While Paolo Sorrentino has splayed the follies of Italy’s former Prime Minister Silvio Berlusconi on the screen in Them, over in Iran, mainstream director Kamal Tabrizi essays a hilarious, if somewhat fictionalized, portrait of former President Mahmoud Ahmadinejad in Sly (Marmouz). Though he is called by another name in the film and it veers off-script in the Turkish scenes, it is clearly the disgraced ex-prexy who is being held up to ridicule. The pic's screenings at the Fajr Film Festival were SRO, foreshadowing plenty of box-office potential if it is cleared for domestic release. Farabi Cinema Foundation has picked up international sales rights and should have no trouble shopping it to festivals.
Tabrizi, one may recall, is the director who shocked the establishment with his 2004 hit The Lizard, the offbeat tale of a thief who disguises himself as a cleric and ends up a success at the job. It grabbed the award for best Asian film in Montreal, a feat that the artistically unpretentious Sly may aspire to on the strength of its bold good humor and topicality.
Actor Hamed Behdad not only bears a resemblance to Mr. A., but his mannerisms, malapropisms and goofy off-the-wall reasoning are a hoot to watch. The film itself is not very deep, but for a comedy it has some striking moments, like its canny description of how public opinion can turn. As of this writing, the real Ahmadinejad, who came to power as a religious hard-liner and held sway as the country's president for eight years, has lost support among top clergy and will likely be prevented from running in the next presidential election. All this makes him a fairly easy target, but still a worthy one.
Qodrat Allah Samadi (Behdad), a brash fellow from the provinces, barges his way into politics, despite his difficulty pronouncing long words in front of Parliament. Luck, however, seems always to be on his side. His big break comes when he leads a fringe of right-wing protesters to a theater to interrupt a rock concert, a rare, officially sanctioned event taking place in the presence of a minister. To scare everybody out of the place, he shouts "Bomb!" into the microphone; shortly afterward, a bomb really does go off, much to his surprise. The media misinterprets everything and turns him into a hero for saving hundreds of lives. Well-known actor-director Mani Haghighi appears as a politically connected editor who can barely stand him, but recognizes his value.
On the basis of Qodrat's popularity, a stuffy reformist political party courts him as its frontman. “Who will vote for that monkey?” wonders one of the king-makers. But Qodrat gains ground with the electorate, who tune in to his zany self-promoting ideas, like being “the candidate who will bring oil to your table,” and thoughtful slogans like "When you have a culture problem, turn it into a security problem." He soon gets out of control and slips the leash of his political handlers in some funny scenes fraught with misunderstandings on all sides. Meanwhile, his awkward attraction to a female reporter seems doomed by his churlish obtuseness.
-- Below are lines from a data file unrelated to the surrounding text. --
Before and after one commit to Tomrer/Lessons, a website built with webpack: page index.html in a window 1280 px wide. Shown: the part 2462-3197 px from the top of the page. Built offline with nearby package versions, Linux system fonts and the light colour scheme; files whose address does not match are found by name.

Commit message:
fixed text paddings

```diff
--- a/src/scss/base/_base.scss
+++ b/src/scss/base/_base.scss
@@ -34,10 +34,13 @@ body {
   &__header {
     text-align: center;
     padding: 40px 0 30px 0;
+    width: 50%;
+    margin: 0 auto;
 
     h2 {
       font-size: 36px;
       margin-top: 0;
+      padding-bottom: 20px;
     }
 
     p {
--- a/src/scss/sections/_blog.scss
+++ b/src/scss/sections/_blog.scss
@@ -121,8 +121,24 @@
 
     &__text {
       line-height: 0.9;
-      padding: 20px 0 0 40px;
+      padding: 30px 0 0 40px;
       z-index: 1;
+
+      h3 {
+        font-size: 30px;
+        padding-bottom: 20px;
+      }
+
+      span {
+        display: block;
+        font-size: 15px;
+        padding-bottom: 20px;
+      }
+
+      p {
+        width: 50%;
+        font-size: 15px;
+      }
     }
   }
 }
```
Though fast-paced, Sly doesn’t go much of anywhere. In the final scenes, Qodrat attacks the wrong people and finds himself under arrest. When a mysterious supporter bails him out, he hightails it to Istanbul, where he falls in with a bunch of Iranian monarchist expats. (Mentioning the Pahlavi dynasty is another taboo that seems to have fallen in Iran; the last shah is even the subject of a serious, well-made documentary called Royal Inheritance, which was screened in the Fajr Festival’s film market.)
Cast: Hamed Behdad, Vishka Asayesh, Azadeh Samadi, Mani Haghighi
Director: Kamal Tabrizi
Screenwriter: Aidin Sayar Sarie
Producer: Javad Norouzbeigi
Director of photography: Ali Tabrizi
Production designer: Behzad Adineh
Costume designer: Shideh Mahmoud Zadeh
Editor: Sohrab Khosravi
Music: Bamrani Band
World sales: Farabi Cinema Foundation